In this strange new picture of the Universe, dark energy accounts for about 70% of the universe, dark matter about 25%, with only 5% composed of the ordinary matter that makes up galaxies, stars, planets and people.  During his lecture Professor Kirshner detailed the evidence for this new picture of the Universe.  He described how exploding stars highlighted the existence of an energy that was pushing the Universe’s boundaries, causing it to continuously expand.  Astronomers continue to investigate the nature of this dark energy, the driving force behind the cosmic expansion, and its ability to stretch our Universe.

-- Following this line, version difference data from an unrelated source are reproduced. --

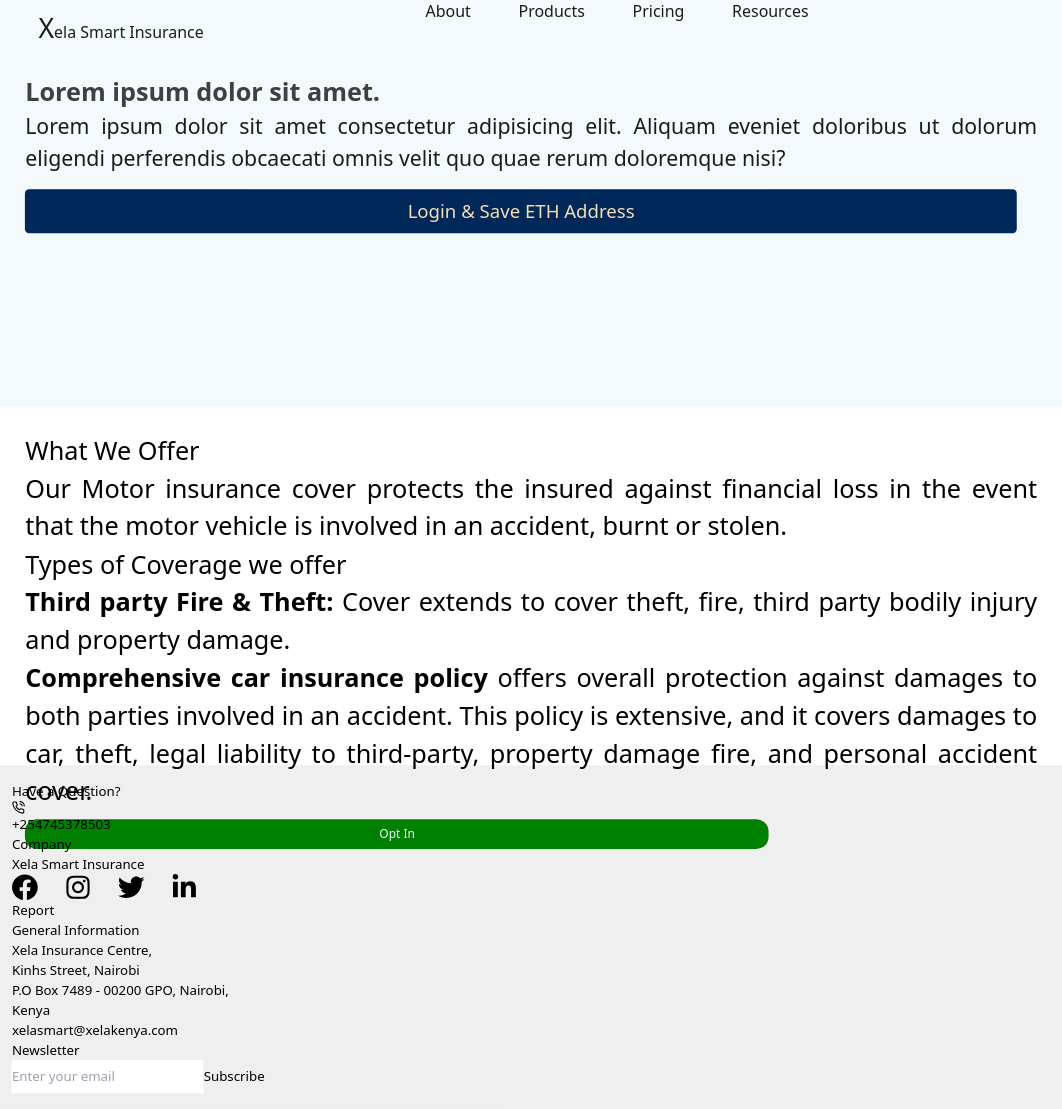
Repository: ALVIN-OBONYO/Xela-smart_insuarance
Page: / (app in frontend/)
These files come from the project's save history. The page is drawn as it stood at one moment and after the next save; the edit follows.
The browser window is 1280 px wide. The pictures show the whole page, at 83% of full size.
The project was rebuilt for these pictures with package versions that can differ from the ones it lists, and the page was loaded fresh each time. Also part of the build but not shown: frontend/src/Components/Table.js, frontend/src/Pages/Policies.jsx, frontend/src/Components/Calendar.css, frontend/src/Components/Calendar.jsx, frontend/src/Components/Input.js, frontend/src/Components/Upload.css, frontend/src/Components/Upload.js, frontend/src/Pages/ReportForm.jsx and 3 more.

Above is the page before, as saved 2022-10-02 15:45:49.

### frontend/public/index.html
<!DOCTYPE html>
<html lang="en">
  <head>
    <meta charset="utf-8" />
    <link rel="icon" href="%PUBLIC_URL%/favicon.ico" />
    <meta name="viewport" content="width=device-width, initial-scale=1" />
    <meta name="theme-color" content="#000000" />
    <meta
      name="description"
      content="Web site created using create-react-app"
    />
    <link rel="apple-touch-icon" href="%PUBLIC_URL%/logo192.png" />
    <!--
      manifest.json provides metadata used when your web app is installed on a
      user's mobile device or desktop. See https://developers.google.com/web/fundamentals/web-app-manifest/
    -->
    <link rel="manifest" href="%PUBLIC_URL%/manifest.json" />
    <!--
      Notice the use of %PUBLIC_URL% in the tags above.
      It will be replaced with the URL of the `public` folder during the build.
      Only files inside the `public` folder can be referenced from the HTML.

      Unlike "/favicon.ico" or "favicon.ico", "%PUBLIC_URL%/favicon.ico" will
      work correctly both with client-side routing and a non-root public URL.
      Learn how to configure a non-root public URL by running `npm run build`.
    -->
    <title>React App</title>
  </head>
  <body>
    <noscript>You need to enable JavaScript to run this app.</noscript>
    <link
    href="https://unpkg.com/tailwindcss@^1.0/dist/tailwind.min.css"
    rel="stylesheet"
  />
  <script
    src="https://cdnjs.cloudflare.com/ajax/libs/web3/1.6.1/web3.min.js"
    integrity="sha512-5erpERW8MxcHDF7Xea9eBQPiRtxbse70pFcaHJuOhdEBQeAxGQjUwgJbuBDWve+xP/u5IoJbKjyJk50qCnMD7A=="
    crossorigin="anonymous"
    referrerpolicy="no-referrer"
  ></script>
    <div id="root"></div>
    <!--
      This HTML file is a template.
      If you open it directly in the browser, you will see an empty page.

      You can add webfonts, meta tags, or analytics to this file.
      The build step will place the bundled scripts into the <body> tag.

      To begin the development, run `npm start` or `yarn start`.
      To create a production bundle, use `npm run build` or `yarn build`.
    -->
  </body>
</html>

### frontend/src/index.js
import React from 'react';
import ReactDOM from 'react-dom/client';
import './index.css';
import App from './App';
import reportWebVitals from './reportWebVitals';
import { BrowserRouter } from 'react-router-dom';
const root = ReactDOM.createRoot(document.getElementById('root'));
root.render(
  <React.StrictMode>
     <BrowserRouter>
       <App />
    </BrowserRouter>
  </React.StrictMode>
);

// If you want to start measuring performance in your app, pass a function
// to log results (for example: reportWebVitals(console.log))
// or send to an analytics endpoint. Learn more: https://bit.ly/CRA-vitals
reportWebVitals();

### frontend/src/App.jsx
import './App.css';
import RoutePages from './Components/RoutePages';

function App() {
  return (
    <div className="App">
      <RoutePages/>
    </div>
  );
}

export default App;

### frontend/src/Components/RoutePages.jsx
import React from 'react'
import { Routes, Route} from 'react-router-dom'
import EntryPage from '../Pages/Entrypage'
import PolicyMaker from '../Pages/Policies'
import ReportForm from '../Pages/ReportForm'
import Report from '../Pages/Report'
import ReportInfo from '../Pages/ReportInfo'
import FormPagination from './FormPagination'
const RoutePages = () => {
    return (


   <Routes>

    <Route exact path="/" element={<EntryPage />} />
    <Route path="policy" element={<PolicyMaker />} />

    <Route path="report/2" element={<ReportForm/> } />
    <Route path="report/1" element={<ReportInfo />} />
    <Route path="report/*" element={<FormPagination />} />

   </Routes>


    )
}

export default RoutePages

### frontend/src/Pages/Entrypage.jsx
import React, {useState, useRef} from 'react'
import "../Components/Navbar.css"
import { FaTimes, FaBars, FaInstagram, FaTwitter, FaLinkedinIn, FaFacebook, } from 'react-icons/fa'
import {FiPhoneCall} from 'react-icons/fi'
import { Link} from 'react-router-dom'
import { loginWithEth } from '../Services/LoginWithEth'
import { truncateAddress } from '../Services/TruncateAddress'
import Web3 from 'web3'
import { getContractSymbol } from '../Services/Contract'
const Entrypage = () => {
        const [navButton, setNavButton] = useState(false)
        const [policy, setPolicy] = useState("")
        const switchNavState = () => setNavButton(!navButton)
        const buttonLogout = useRef(null)
        const yourAddress = useRef()
        window.userAddress = null

        window.onload = async () => {
            if (window.ethereum) {
                window.web3 = new Web3(window.ethereum)
            } else {
                alert("No ETH browser extension detected.")
            }
        }

        function showAddress() {
          if (!window.userAddress) {
            yourAddress.current.innerText = ""
            buttonLogout.current.classList.add("hidden")
             return false
        }

        yourAddress.innerText = `ETH Address: ${truncateAddress(window.userAddress)}`
        buttonLogout.classList.remove("hidden")
    }

         function logout() {
            window.userAddress = null
            window.localStorage.removeItem(buttonLogout)
            showAddress()
}

    return (
        <>
        <nav>
        <h1 className='brand'><span className='X'>X</span>ela Smart Insurance</h1>
        <div className='toogleNav' onClick={switchNavState} >{navButton ?
        <div id="bars">

            <FaBars size="2.5em"/>
            </div> :
            <div className = "navflex">
            <div id="times">
                <FaTimes />
                </div>
            <h4>About</h4>
            <h4>Products</h4>
            <h4>Pricing</h4>
            <h4>Resources</h4>
            </div>

}
        </div>
        <div className='nav-section'>
            <h4>About</h4>
            <h4>Products</h4>
            <h4>Pricing</h4>
            <h4>Resources</h4>
        </div>
        </nav>
        <section className="top-descr" id='top'>
            <h3 id="top-h3">Lorem ipsum dolor sit amet.</h3>
            <p id="top-pg">Lorem ipsum dolor sit amet consectetur adipisicing elit. Aliquam eveniet doloribus ut dolorum eligendi perferendis obcaecati omnis velit quo quae rerum doloremque nisi?</p>
            <div id="policy-sec">

            <button id="btn-policy" onClick={loginWithEth}>Login & Save ETH Address
                </button>
                <p id="userAddress" class="text-gray-600" ref={yourAddress}></p>
                <button id="logoutButton" onClick={logout} class="hidden text-blue-500 underline" ref={buttonLogout}>Logout</button>
                           </div>
        </section>
        <section className='top-descr'>
            <h3>What We Offer</h3>
            <p>
            Our Motor insurance cover protects the insured against financial loss in the event that the motor vehicle is involved in an accident, burnt or stolen.</p>
            <h4>Types of Coverage we offer</h4>
            <p>


<b>Third party Fire & Theft:</b> Cover extends to cover theft, fire, third party bodily injury and property damage.
</p>
<p>
<b>Comprehensive car insurance policy</b> offers overall protection against damages to both parties involved in an accident. This policy is extensive, and it covers damages to car, theft, legal liability to third-party, property damage fire, and personal accident cover.
            </p>
            <Link to="/policy"><button id="buy-policy" onClick={getContractSymbol}>Opt In</button></Link>
        </section>
        <div id="footer">
            <div>
            <h2>Have a Question?</h2>
             <h3><FiPhoneCall /> +254745378503</h3>
             <h2>Company</h2>
             <h3>Xela Smart Insurance</h3>
             <div id="social-icons">
               <FaFacebook size="2em"/>
               <FaInstagram size="2em"/>
               <FaTwitter size="2em"/>
               <FaLinkedinIn size="2em"/>
             </div>
             <div>
                <Link to="/report/1">Report</Link>
                <h2>General Information</h2>
                <h4>Xela Insurance Centre,</h4>
                <h4>Kinhs Street, Nairobi</h4>
                <h4>P.O Box 7489 - 00200 GPO, Nairobi,</h4>
                <h4>Kenya</h4>
                <h4>xelasmart@xelakenya.com</h4>
                <h2>Newsletter</h2>
                <input type="text" placeholder="Enter your email" />
                <button>Subscribe</button>
             </div>
            </div>
        </div>
        </>
    )
}

export default Entrypage

### frontend/src/Components/Navbar.css
nav {
    width: 100vw;
    display: flex;
    justify-content: flex-start;
    align-items: flex-start;
}

.brand {
    flex-grow: 1;
    text-align: start;
    padding-left: 2.9rem;
    margin-top: 0.6rem;
    font-size: 1.2rem;
}

.X {
    font-size: 2rem;

}
.nav-section {
    display: flex;
    flex-grow: 1;
    gap: 3em;
    font-size: 1.2rem;
    padding-right: 2em;
    justify-content: flex-start;
    align-items: center;
}
.top-descr {
    margin-top: 0;
    padding: 1em;
    text-align: justify;
    font-size: 1.9rem;
    height: 60vh;

}
#top-h3 {
    font-weight: 700;
    color: rgba(27, 27, 27, 0.836);
}
#top, nav {
    background-color: rgb(244, 249, 252);
    color: rgb(27, 27, 27);
}
#top-pg {

    font-size: 1.6rem;
}
#policy-sec {
    display: flex;
    gap: 0.8em;

}
input[type=text] {
    flex-grow: 1;
    height: 2.5em;
}
#btn-policy {
    background-color: rgb(0, 39, 90);
    flex-grow: 1;
    color: wheat;
    border: none;
    margin-top: 0.8em;
    border-radius: 5px;
    padding: 0.6rem;
    font-size: 1.4rem;
    font-weight: 500;

}
#buy-policy {
    width: 70vw;
    height: 2.5em;
    border: none;
    background-color: #008000;
    color:aliceblue;
    font-size: 0.9rem;
    border-radius: 15px;
}
#social-icons {
    display: flex;
    gap: 2em;
}
#footer {
    background-color: rgba(128, 128, 128, 0.13);
    text-align: start;
    padding: 1.2em  0.9em;
}

.navflex {
    display: flex;
    flex-direction: column;
    justify-content: center;
    align-items: center;
    gap: 2em;
    background-color: rgba(19, 20, 27, 0.918);
    color: white;
    width: 100vw;
    height: 100vh;
    right: 0;
    top: 0;
    position: absolute;
    text-transform: uppercase;
    /* animation-name: ${navanim}; */
}
@media screen and (max-width: 600px){
   .nav-section {

      display: none;
   }


}

@media screen and (min-width: 600px){
    .toogleNav {
        display: none;
        padding: 1.3em;
    }
}

### frontend/src/Services/LoginWithEth.js
import { showAddress } from "./showAddress";
export async function loginWithEth() {
    if (window.web3) {
        try {
            const selectedAccount = await window.ethereum.request({
                method: "eth_requestAccounts"
            })
            .then((accounts) => accounts[0])
            .catch(() => {
                throw Error("No account selected!")
            })

          window.userAddress = selectedAccount;
          window.localStorage.setItem("userAddress", selectedAccount);
          showAddress()
        }
        catch (error) {
            console.error(error)
        }
    } else {
        alert("No ETH browser extension detected.");
    }
}

### frontend/src/Services/TruncateAddress.js
export function truncateAddress(address) {
    if (!address) {
        return "";
    }
    return `${address.substr(0, 5)}...${address.substr(
        address.length - 5,
        address.length
      )}`;
}

### frontend/src/Services/Contract.js
window.ABI = require('./contract-abi.json')
export async function getContractSymbol() {
    const CONTRACT_ADDRESS = "0x1A5b30a61CED9B4D9c209E7F1d2fbD38657f8EB1"

    const contract = new window.web3.eth.Contact(
        window.ABI,
        CONTRACT_ADDRESS
    )

    const symbol = await contract.methods.symbol().call({
        from: window.userAddress    })

    alert(`Contract ${CONTRACT_ADDRESS} Symbol: ${symbol}`);
}

Loaded but not shown: frontend/src/index.css (common file); frontend/src/reportWebVitals.js (common file); frontend/src/App.css (common file); frontend/src/Services/contract-abi.json (501 lines, source omitted); frontend/src/Services/showAddress.js (no stored copy; drawn as an empty file)

After the next save:
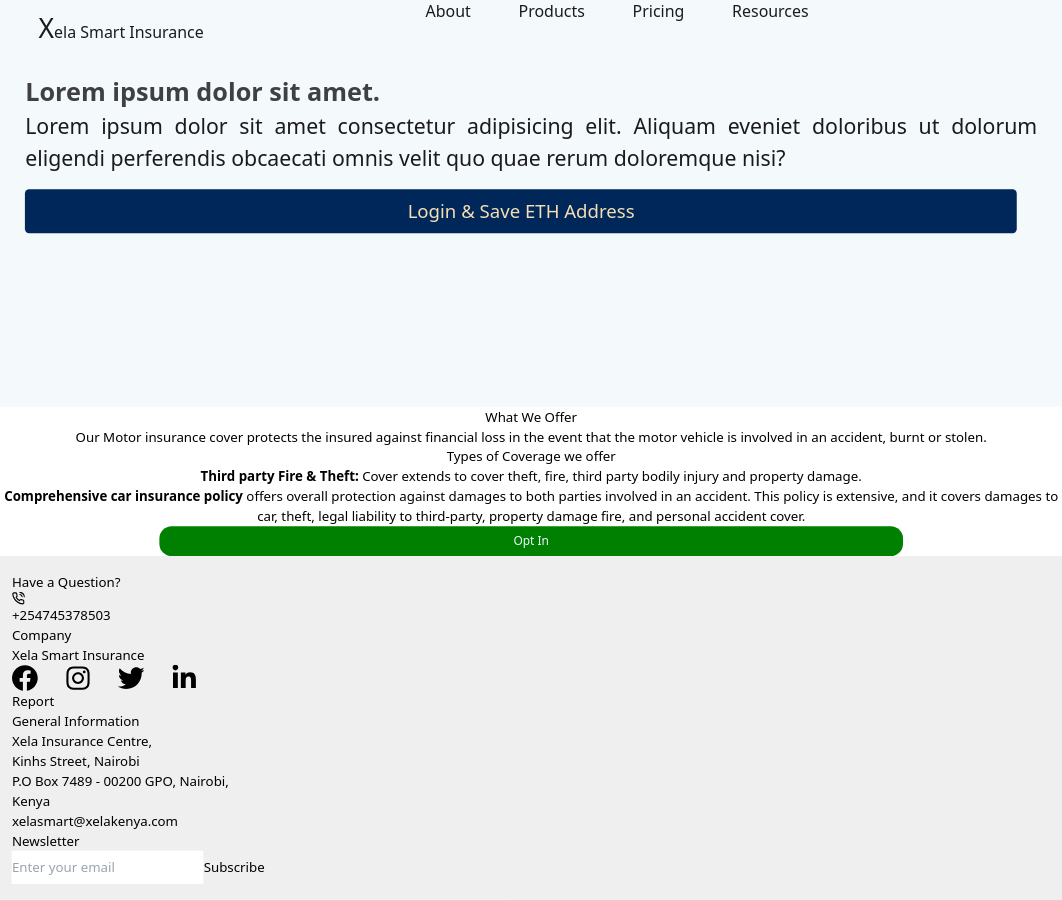
Saved 19 min 52 s later.
--- a/frontend/src/Pages/Entrypage.jsx
+++ b/frontend/src/Pages/Entrypage.jsx
@@ -79,7 +79,7 @@ const Entrypage = () => {
                 <button id="logoutButton" onClick={logout} class="hidden text-blue-500 underline" ref={buttonLogout}>Logout</button>
                            </div>
         </section>
-        <section className='top-descr'>
+        <section className='about-descr'>
             <h3>What We Offer</h3>
             <p>
             Our Motor insurance cover protects the insured against financial loss in the event that the motor vehicle is involved in an accident, burnt or stolen.</p>

After the save that followed:
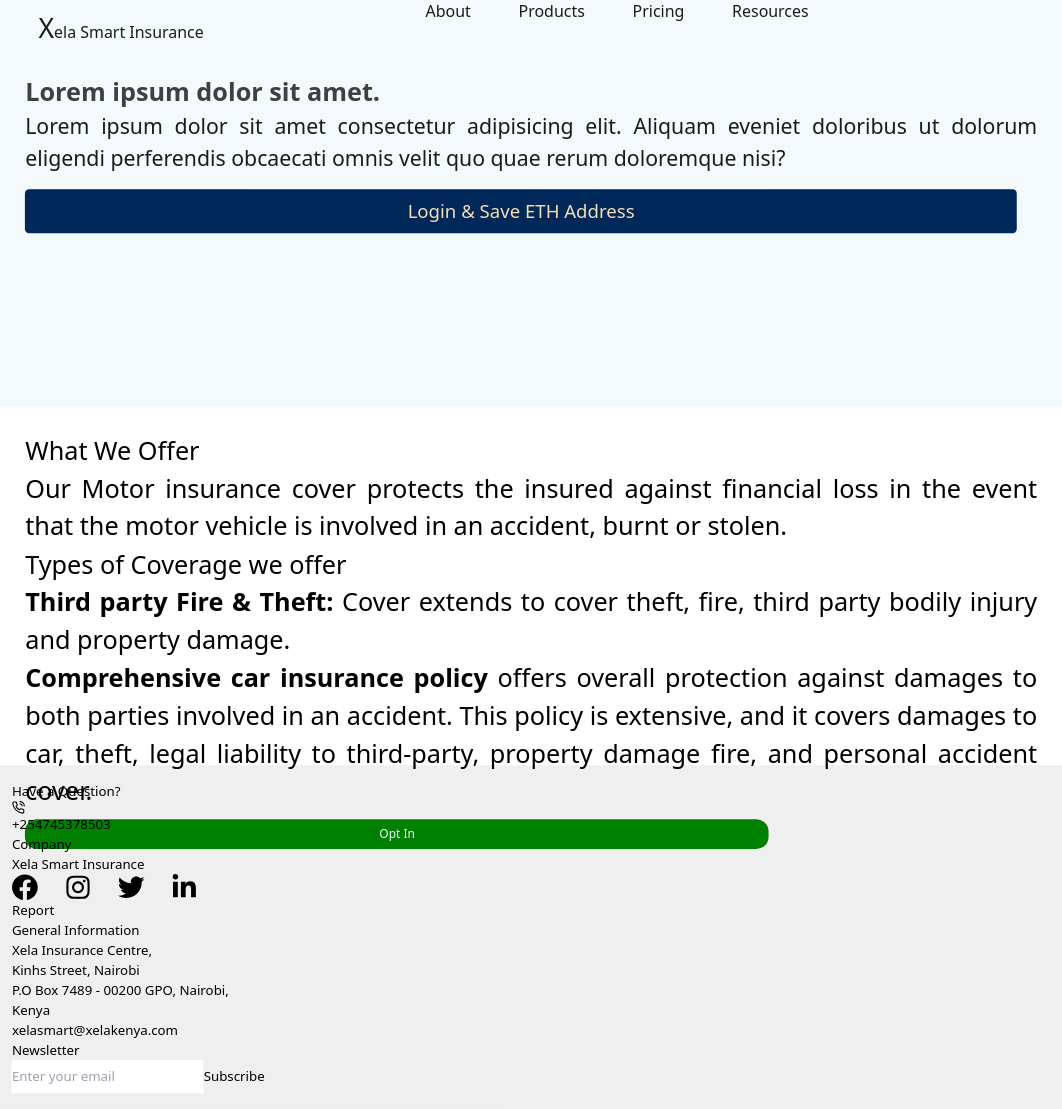
Saved 3 min 0 s later.
--- a/frontend/src/Components/Navbar.css
+++ b/frontend/src/Components/Navbar.css
@@ -26,7 +26,7 @@ nav {
     justify-content: flex-start;
     align-items: center;
 }
-.top-descr {
+.top-descr, .about-descr  {
     margin-top: 0;
     padding: 1em;
     text-align: justify;
@@ -34,6 +34,8 @@ nav {
     height: 60vh;
 
 }
+
+
 #top-h3 {
     font-weight: 700;
     color: rgba(27, 27, 27, 0.836);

Professor Kirshner is one of the world’s leading astronomers whose research has resulted in surprising and significant breakthroughs on the nature of the Universe.  A graduate of Harvard, he now serves as the Clowes Professor of Science at the Harvard-Smithsonian Centre for Astrophysics.  Professor Kirshner is an author of over 250 research papers dealing with supernovae and observational cosmology.  His work has earned him the Gruber Prize for Cosmology in 2007 and a distinguished alumni award from his alma mater amongst other accreditations.